▸ **Task item**
The word "pages" marks the lines you need; copy each of them from the data.

##### Available data

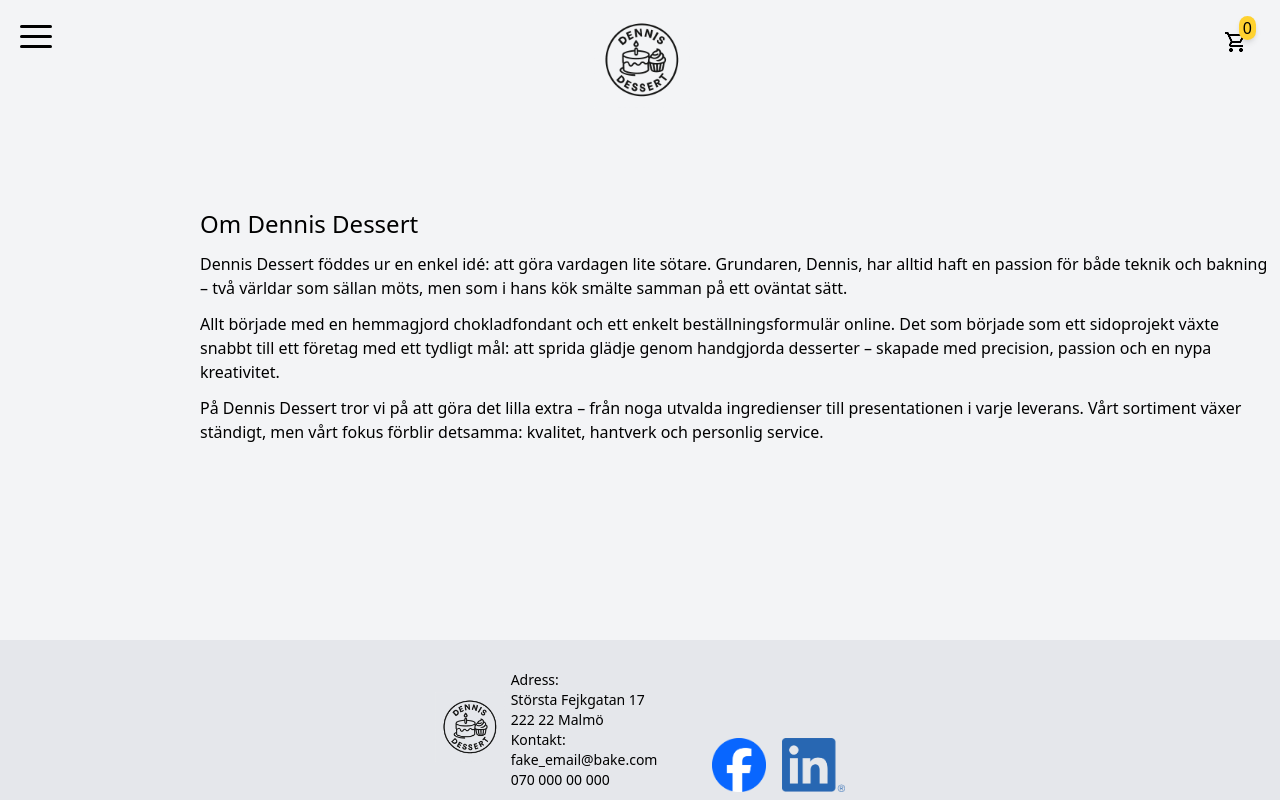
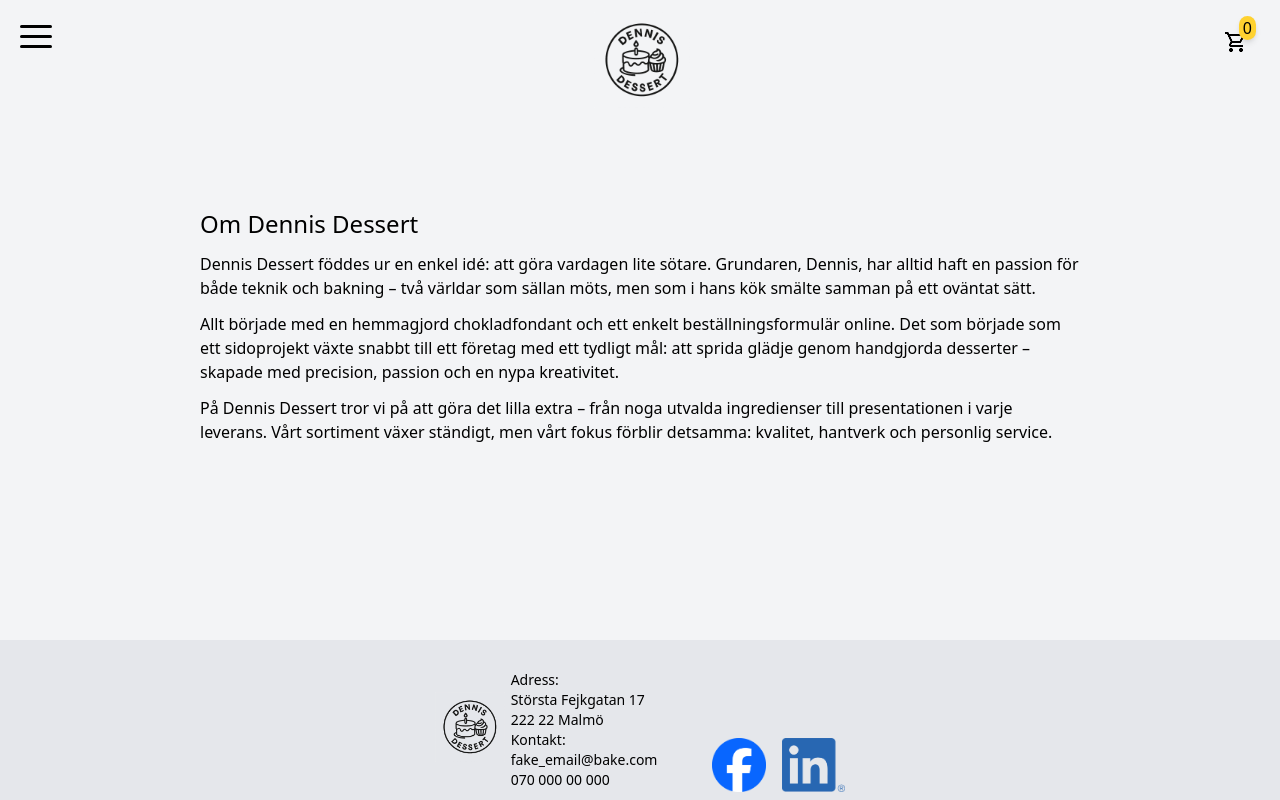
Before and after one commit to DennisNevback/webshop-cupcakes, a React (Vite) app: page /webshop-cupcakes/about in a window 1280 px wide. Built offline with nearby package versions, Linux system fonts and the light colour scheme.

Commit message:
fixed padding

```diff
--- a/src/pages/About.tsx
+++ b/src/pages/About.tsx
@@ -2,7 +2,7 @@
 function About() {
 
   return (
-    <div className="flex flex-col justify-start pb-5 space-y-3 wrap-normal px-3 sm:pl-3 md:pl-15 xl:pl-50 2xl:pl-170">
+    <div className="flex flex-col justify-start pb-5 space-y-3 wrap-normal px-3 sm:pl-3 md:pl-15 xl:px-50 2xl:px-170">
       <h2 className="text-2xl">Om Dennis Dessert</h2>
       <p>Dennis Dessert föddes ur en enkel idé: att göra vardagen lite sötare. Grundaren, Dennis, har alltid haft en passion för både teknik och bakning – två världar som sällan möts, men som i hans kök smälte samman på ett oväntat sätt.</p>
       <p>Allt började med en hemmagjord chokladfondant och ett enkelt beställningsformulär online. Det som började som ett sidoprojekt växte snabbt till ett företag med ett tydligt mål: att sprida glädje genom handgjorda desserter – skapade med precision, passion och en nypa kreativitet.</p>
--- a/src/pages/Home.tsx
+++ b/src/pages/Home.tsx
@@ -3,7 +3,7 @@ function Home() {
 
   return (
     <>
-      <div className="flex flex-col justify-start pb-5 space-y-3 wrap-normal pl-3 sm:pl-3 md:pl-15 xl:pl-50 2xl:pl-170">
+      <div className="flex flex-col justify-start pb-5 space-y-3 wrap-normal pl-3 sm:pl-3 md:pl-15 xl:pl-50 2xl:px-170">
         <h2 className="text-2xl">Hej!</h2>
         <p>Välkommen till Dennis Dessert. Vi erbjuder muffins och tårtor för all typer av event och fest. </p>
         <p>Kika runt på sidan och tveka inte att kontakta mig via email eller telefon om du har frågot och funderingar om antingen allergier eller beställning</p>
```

##########
##### Available data

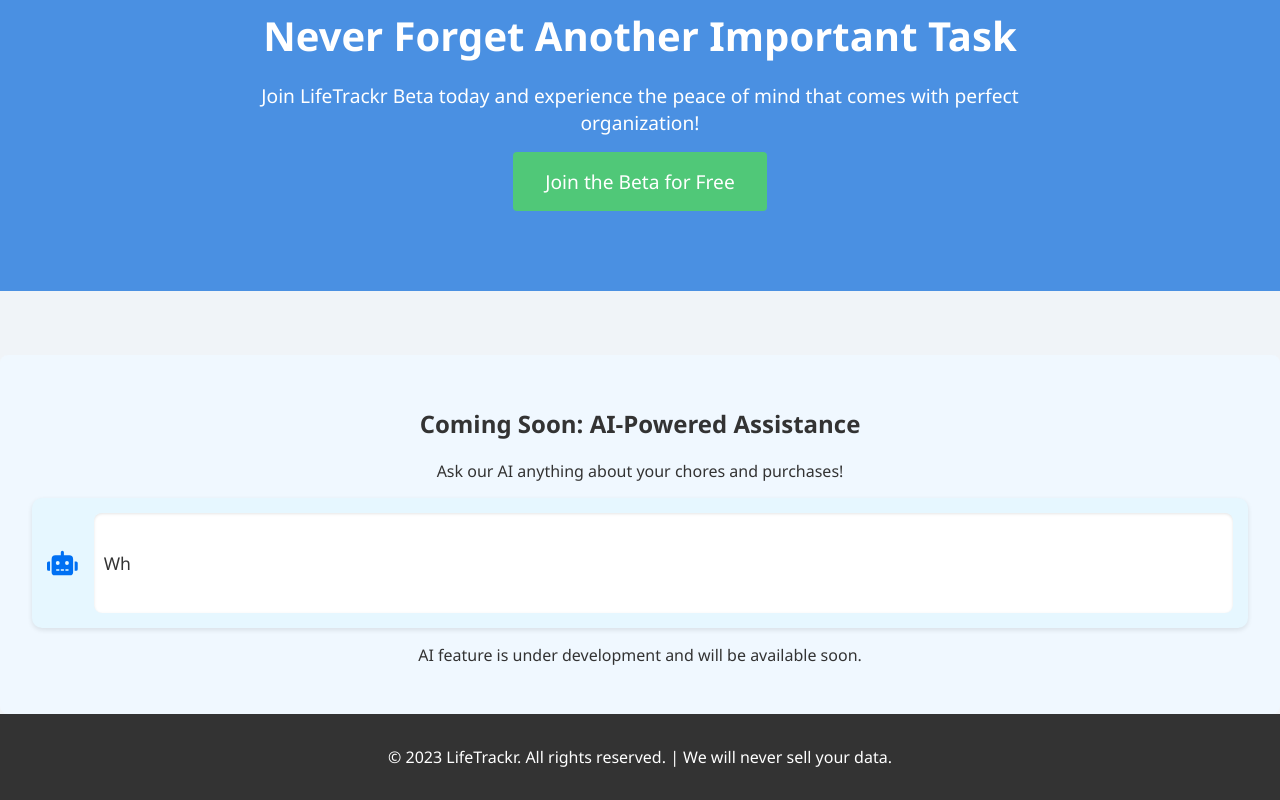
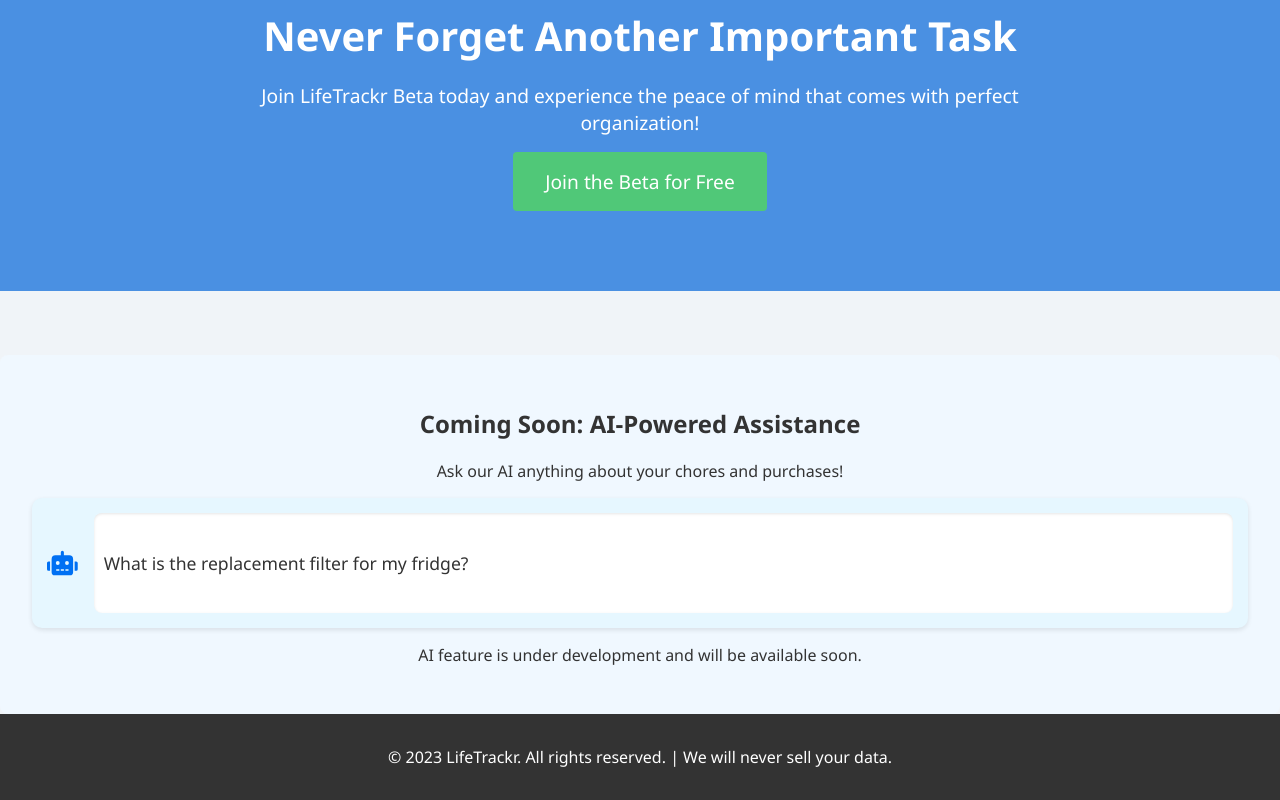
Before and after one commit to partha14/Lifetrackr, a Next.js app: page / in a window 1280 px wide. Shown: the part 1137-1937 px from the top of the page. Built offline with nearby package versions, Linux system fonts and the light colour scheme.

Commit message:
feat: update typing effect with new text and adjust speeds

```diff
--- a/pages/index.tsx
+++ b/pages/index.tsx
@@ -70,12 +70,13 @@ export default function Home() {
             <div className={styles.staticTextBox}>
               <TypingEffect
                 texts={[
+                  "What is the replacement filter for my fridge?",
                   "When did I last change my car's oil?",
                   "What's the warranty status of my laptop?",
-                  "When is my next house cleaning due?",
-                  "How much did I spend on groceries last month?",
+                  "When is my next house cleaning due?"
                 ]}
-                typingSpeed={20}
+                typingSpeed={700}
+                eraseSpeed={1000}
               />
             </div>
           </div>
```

##########

▸ **Solution to the exercise**
--- a/src/pages/About.tsx
+++ b/src/pages/About.tsx
--- a/src/pages/Home.tsx
+++ b/src/pages/Home.tsx
--- a/pages/index.tsx
+++ b/pages/index.tsx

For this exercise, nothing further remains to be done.